Weeks after Uganda Railway Corporation reintroduced passenger train services, many Kampalans are overly excited that they no longer have to endure the burden of traffic jam or the hustle for taxis and buses.
On Wednesday evening, this writer took a train ride from Kampala to Namanve and the atmosphere therein is ecstatic. At about 5:10pm, passengers from all walks of life - including men and women dressed formally and casually, probably belonging to the white-collar job segment - start arriving from all directions.
Some clearly show a facial expression of tire and stress from a long day, while others start conversing in excited tones. As more board the train, I can't help but notice two women sitting in the opposite direction inside one of the wagons.
One tells the other about how she used to hustle with taxis and arrive home late. She is now happy that she can reach home as early as 6pm, and spare some time to cook food and get to bed earlier.
"Using the train is a lot cheaper and affordable for me. I no longer have to struggle with issues of [traffic] jam or standing at City Square till 9pm in the night waiting for a taxi to appear that will charge you Shs 3000 to Bweyogerere," says Peace Anene, as she readies herself to board the train.
"Ever since I started using the train, I arrive home early from work and spend some quality time with my toddlers," she adds.
Similar stories continue as people come, pay at the counter and enter either of the five wagons. By 5:20pm, the train is almost full and the captain sounds a long hoot, warning those still outside to get on board.
At exactly 5:30pm, the train sets off with some security officers patrolling every wagon to ensure that everything is okay. I get curious and I ask why?
"Cases of crime in trains are common and, therefore, it shouldn't be underestimated. It is relevant for security to be strict; for instance, in Pakistan, women were raped by thugs on a train and if that can happen, there it can happen here too; so, that's why we strictly have to patrol every journey the train takes," one of the security officers identified as Okello tells me.
The train swiftly moves through Industrial Area and Kinawattaka and makes the first stop near Makerere University Business School (MUBS) where some people disembark and others board.
The next stop is around Spear Motors before proceeding to Kireka and Bweyogerere, from where majority of the passenger's disembark. The train completes the journey at Namanve by 6:15pm, and turns to take those headed for the city.
Ordinarily, a journey from Kampala to Namanve takes a minimum of two hours during peak hours. On a train, you just need less than 45 minutes to reach the township.
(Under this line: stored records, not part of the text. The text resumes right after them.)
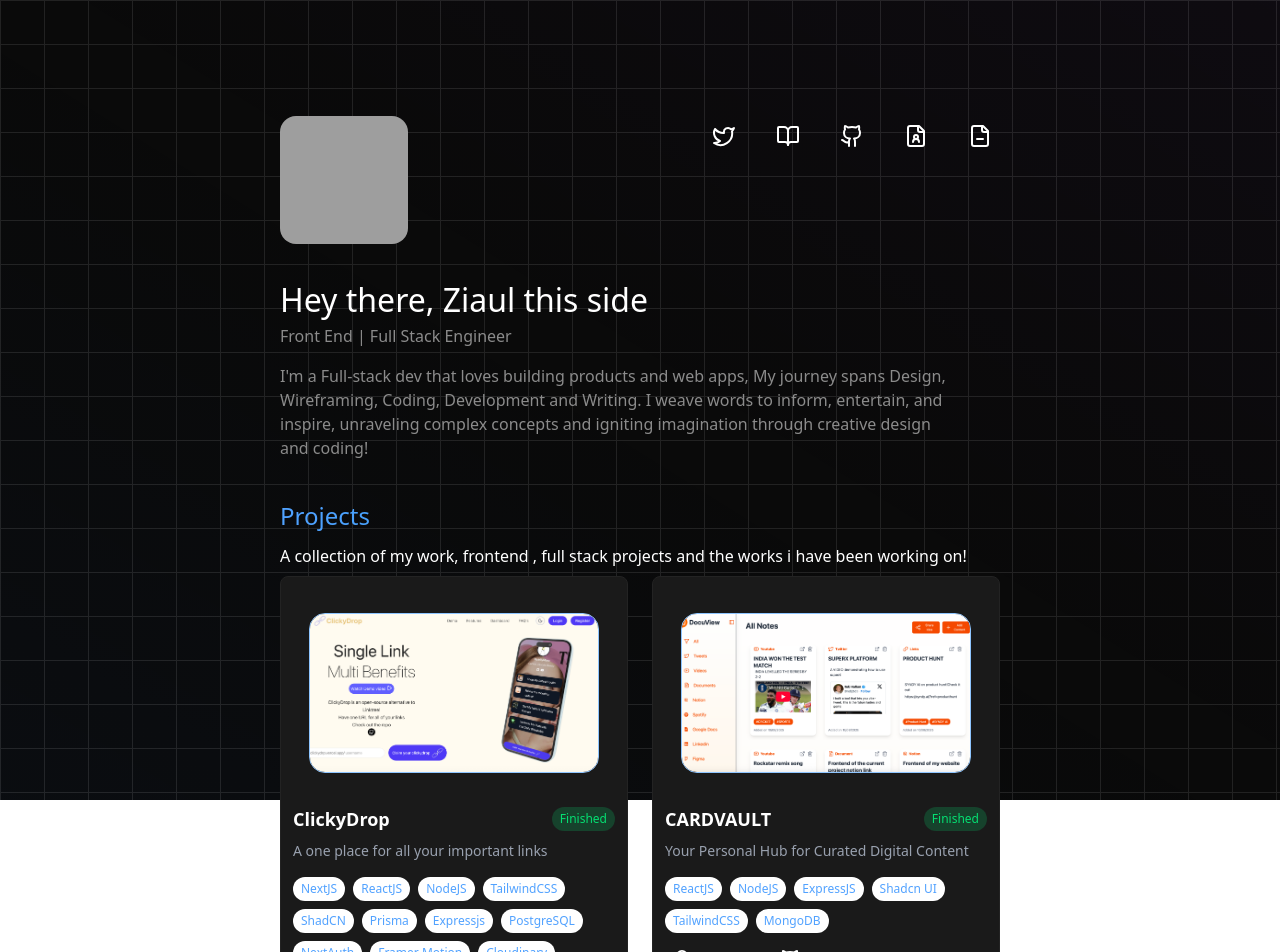
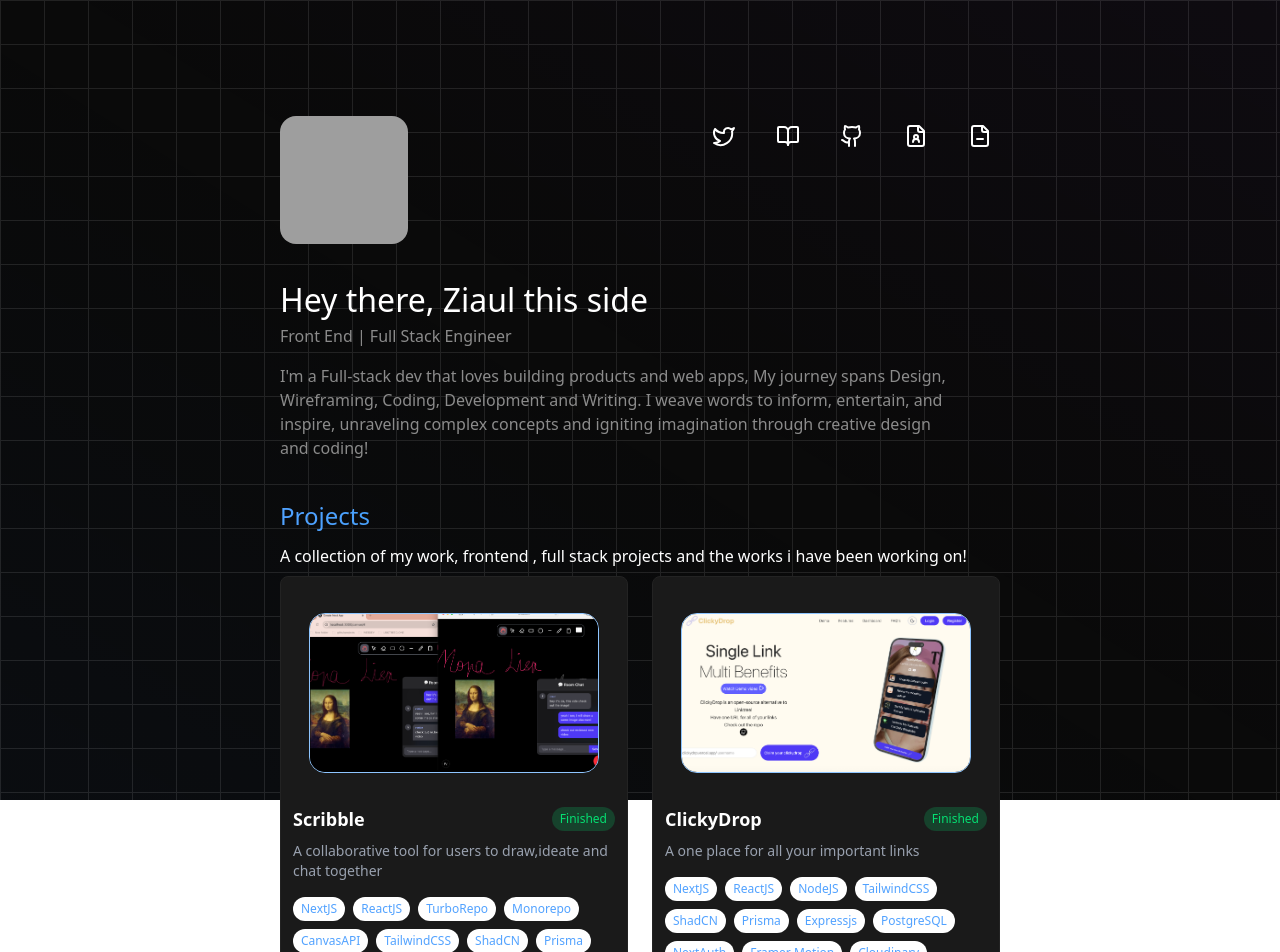
Before and after one commit to Hodazia/portfolio-website, a React (Vite) app: page / in a window 1280 px wide. Shown: the top 952 px of the page. Built offline with nearby package versions, Linux system fonts and the light colour scheme; grey boxes are pictures that could not be loaded.

Commit message:
[feat] added new project card

```diff
--- a/src/pages/Contact.jsx
+++ b/src/pages/Contact.jsx
@@ -47,7 +47,7 @@ export const ContactMe = () => {
                                 </a>
                             </ContactCard>
                             <ContactCard>
-                                <a href="https://drive.google.com/file/d/1R589dOTE44882nZJlRw5Ll3e_1gR2myC/view?usp=sharing"
+                                <a href="https://drive.google.com/file/d/1zWAi3r28KeAhDabm0jysALQ63n8yf6Hy/view"
                                  target="_blank" rel="noopener noreferrer"
                                   className="flex items-center space-x-4">
                                     <FileUser className='h-6 w-6 text-white'/>
--- a/src/pages/Home.jsx
+++ b/src/pages/Home.jsx
@@ -46,7 +46,7 @@ export const Home = () => {
           <a target='_blank' className='w-10 h-10 flex items-center
           justify-center rounded-lg transition-colors cursor-pointer
           hover:bg-gradient-to-r from-blue-800 to-indigo-900
-          hover:scale-110 duration-600' href='https://drive.google.com/file/d/1NhEOcCtU59iOEywbOBz0EoDPN3IJbAAE/view?usp=sharing'>
+          hover:scale-110 duration-600' href='https://drive.google.com/file/d/1zWAi3r28KeAhDabm0jysALQ63n8yf6Hy/view'>
           <FileUser className='text-white' />
           </a>
           <a target='_blank' className='w-10 h-10 flex items-center
--- a/src/pages/Projects.jsx
+++ b/src/pages/Projects.jsx
@@ -6,10 +6,23 @@ import DailyBrew from "../assets/PROJECTIMG/dailybrew.png"
 import Virtualpay from "../assets/PROJECTIMG/dashpreview.png"
 import Resumeroast from "../assets/PROJECTIMG/roastresume.png"
 import ClickyDrop from "../assets/clickydrp1.png"
+import Scribble from "../assets/PROJECTIMG/feat4.png"
 
 export const PROJECTS = [
     {
         id: 1,
+        title: "Scribble",
+        description: "A collaborative tool for users to draw,ideate and chat together",
+        technologies: ["NextJS","ReactJS", "TurboRepo", "Monorepo",
+             "CanvasAPI", "TailwindCSS","ShadCN",
+             "Prisma","Expressjs","PostgreSQL","Framer Motion", "Cloudinary"],
+        status: "Finished",
+        image: Scribble,
+        liveLink: "https://scribble-xo7w.onrender.com/",
+        githubLink: "https://github.com/Hodazia/Scribble"
+    },
+    {
+        id: 2,
         title: "ClickyDrop",
         description: "A one place for all your important links",
         technologies: ["NextJS","ReactJS", "NodeJS", "TailwindCSS","ShadCN",
@@ -20,7 +33,7 @@ export const PROJECTS = [
         githubLink: "https://github.com/Hodazia/Clickydrp"
     },
     {
-        id: 2,
+        id: 3,
         title: "CARDVAULT",
         description: "Your Personal Hub for Curated Digital Content",
         technologies: ["ReactJS", "NodeJS", "ExpressJS", "Shadcn UI", "TailwindCSS","MongoDB"],
@@ -30,7 +43,7 @@ export const PROJECTS = [
         githubLink: "https://github.com/Hodazia/CardVault"
     },
     {
-        id: 3,
+        id: 4,
         title: "ZENCHAT",
         description: "Room based web chat App",
         technologies: ["ReactJS", "NodeJS", "TailwindCSS", "Web Sockets"],
@@ -40,7 +53,7 @@ export const PROJECTS = [
         githubLink: "https://github.com/Hodazia/ZenChat"
     },
     {
-        id: 4,
+        id: 5,
         title: "VIRTUAL PAY",
         description: "Virtual payment App with features like real ones",
         technologies: ["ReactJS", "NodeJS", "TailwindCSS", "MongoDB","Express JS"],
@@ -50,7 +63,7 @@ export const PROJECTS = [
         githubLink: "https://github.com/Hodazia/Paytm-payment"
     },
     {
-        id: 5,
+        id: 6,
         title: "ResumeRoast",
         description: "Roast your resume accordingly to ur standards",
         technologies: ["ReactJS", "NodeJS", "TailwindCSS", "OpenAI"],
@@ -60,7 +73,7 @@ export const PROJECTS = [
         githubLink: "https://github.com/Hodazia/resume-roast"
     },
     {
-        id: 6,
+        id: 7,
         title: "DailyBrew",
         description: "A static frontend coffee store website",
         technologies: ["ReactJS", "TailwindCSS","Framer"],
```
Also changed, not shown: src/assets/PROJECTIMG/feat4.png (added).
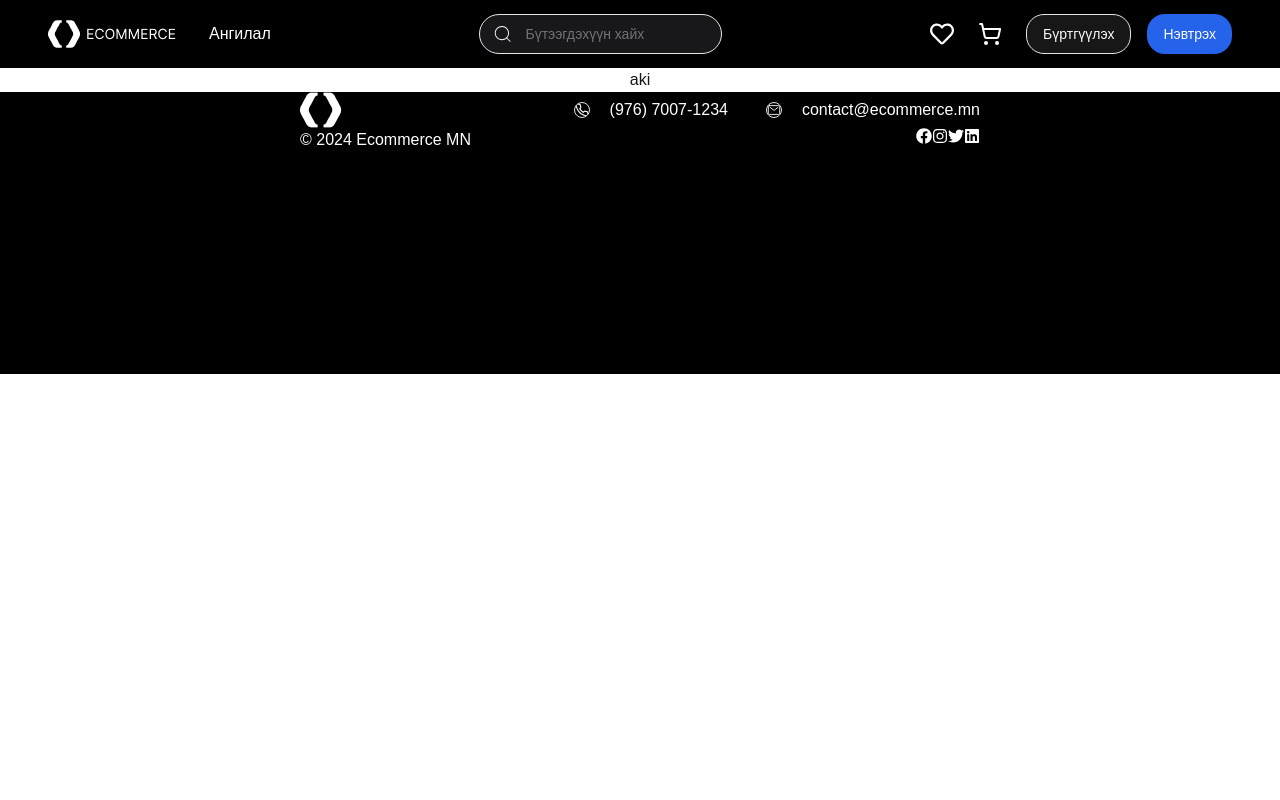
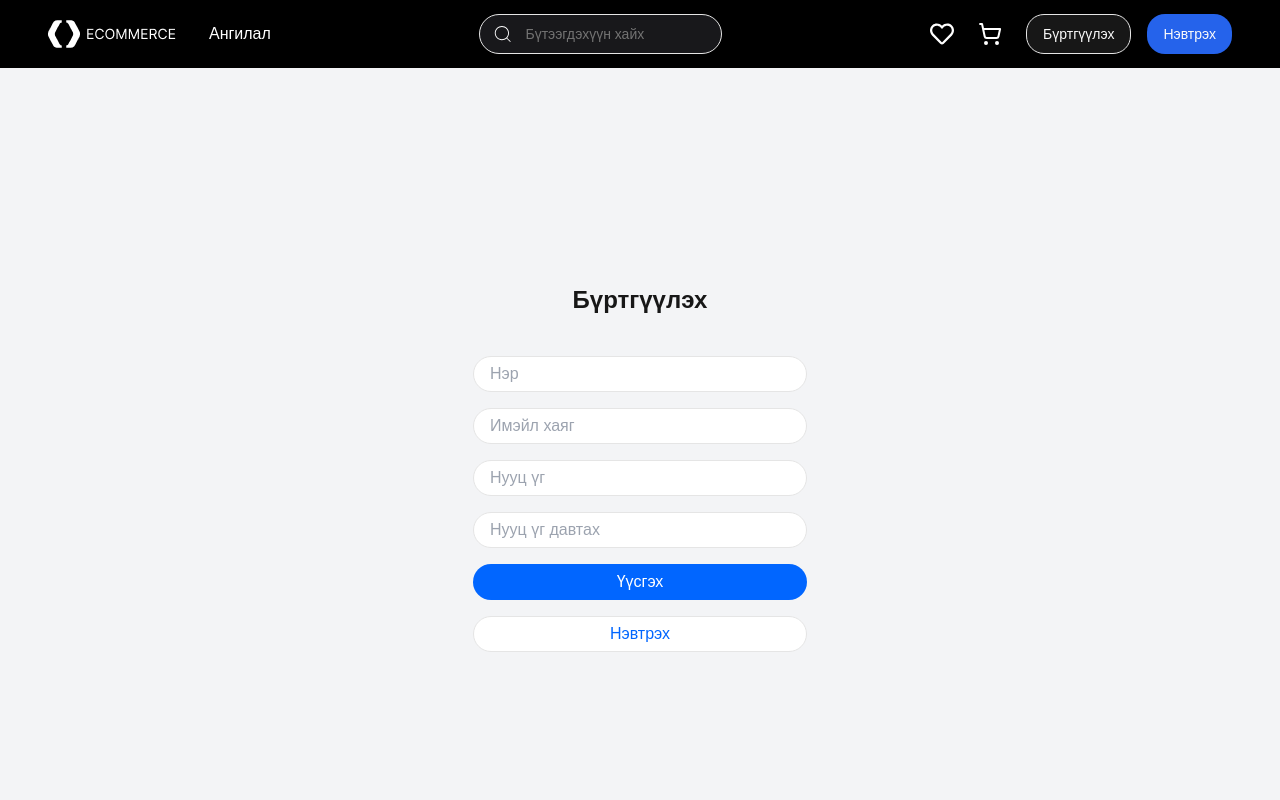
Before and after one commit to Temuulen8/ecommerce, a Next.js app in the folder frontend/: page / in a window 1280 px wide. Shown: the top 800 px of the page. Built offline with nearby package versions, Linux system fonts and the light colour scheme.

Commit message:
signup frontend

```diff
--- /dev/null
+++ b/frontend/src/app/(auth)/signup/page.tsx
@@ -0,0 +1,41 @@
+import React from "react";
+
+const SignUp = () => {
+  return (
+    <div className="flex flex-col items-center justify-center h-screen gap-10 bg-gray-100">
+      <div className="flex flex-col items-center gap-2">
+        <h2 className="text-2xl	font-semibold	">Бүртгүүлэх</h2>
+      </div>
+      <div className="flex flex-col gap-4">
+        <input
+          type="text"
+          placeholder="Нэр"
+          className="w-[334px] h-[36px] bg-[#FFFFFF] rounded-[18px] pl-4 border"
+        />
+        <input
+          type="text"
+          placeholder="Имэйл хаяг"
+          className="w-[334px] h-[36px] bg-[#FFFFFF] rounded-[18px] pl-4 border"
+        />
+        <input
+          type="password"
+          placeholder="Нууц үг"
+          className="w-[334px] h-[36px] bg-[#FFFFFF] rounded-[18px] pl-4 border"
+        />
+        <input
+          type="password"
+          placeholder="Нууц үг давтах "
+          className="w-[334px] h-[36px] bg-[#FFFFFF] rounded-[18px] pl-4 border"
+        />
+        <button className="btn bg-[#0166FF] text-white rounded-[20px] w-[334px] h-[36px] ">
+          Үүсгэх
+        </button>
+        <button className="btn text-[#0166FF] bg-[#FFFFFF] border rounded-[20px] w-[334px] h-[36px] ">
+          Нэвтрэх
+        </button>
+      </div>
+    </div>
+  );
+};
+
+export default SignUp;
--- a/frontend/src/app/page.tsx
+++ b/frontend/src/app/page.tsx
@@ -1,10 +1,9 @@
 "use client";
 
-import { Button } from "@/components/ui/button";
-import { Label } from "@/components/ui/label";
 import { useState } from "react";
-import Header from "@/components/header";
-import Footer from "@/components/footer";
+import Header from "@/components/header/header";
+import Footer from "@/components/footer/footer";
+import SignUp from "./(auth)/signup/page";
 
 export default function Home() {
   const [count, setCount] = useState<number>(5);
@@ -16,9 +15,9 @@ export default function Home() {
   };
 
   return (
-    <div className="flex flex-col items-center">
+    <div className="">
       <Header />
-      <div>aki</div>
+      <SignUp />
       <Footer />
     </div>
   );
--- a/frontend/src/components/footer.tsx
+++ b/frontend/src/components/footer/footer.tsx
@@ -8,29 +8,30 @@ import { FaLinkedin } from "react-icons/fa";
 
 const Footer = () => {
   return (
-    <div className="bg-black h-[282px] w-full px-[300px]">
+    <div className="bg-black h-[282px] w-full px-[300px] flex flex-col justify-center gap-[86px]">
       <div className="flex justify-between ">
         <div>
           <img src="./pclogo.png" alt="" />
         </div>
         <div className="flex gap-[38px]">
           <div className="flex gap-5 items-center">
-            <FiPhone className="text-white border rounded-full" />
+            <FiPhone className="text-white w-5 h-5" />
             <div className="text-white">(976) 7007-1234</div>
           </div>
           <div className="flex gap-5 items-center">
-            <IoMailOutline className="text-white border rounded-full" />
+            <IoMailOutline className="text-white w-5 h-5" />
             <div className="text-white">contact@ecommerce.mn</div>
           </div>
         </div>
       </div>
+      <div className="border-t-[1px]"></div>
       <div className="flex justify-between">
-        <div className="text-white">© 2024 Ecommerce MN</div>
-        <div className="flex">
-          <FaFacebook className="text-white" />
-          <FaInstagram className="text-white" />
-          <FaTwitter className="text-white" />
-          <FaLinkedin className="text-white" />
+        <div className="text-white font-medium">© 2024 Ecommerce MN</div>
+        <div className="flex gap-[26px]">
+          <FaFacebook className="text-white w-5 h-5" />
+          <FaInstagram className="text-white w-5 h-5" />
+          <FaTwitter className="text-white w-5 h-5" />
+          <FaLinkedin className="text-white w-5 h-5" />
         </div>
       </div>
     </div>
```
Also changed, not shown: frontend/src/app/(auth)/login/page.tsx (added), frontend/src/components/header/header.tsx (renamed from frontend/src/components/header.tsx).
"I do not understand why people from this end of Bweyogerere come to town with cars and struggle with traffic jam and fuel, yet they can use the train and get to their destinations in a short while, spending just Shs 2,000 for a return [ticket]," notes Don Ssali, one of the passengers.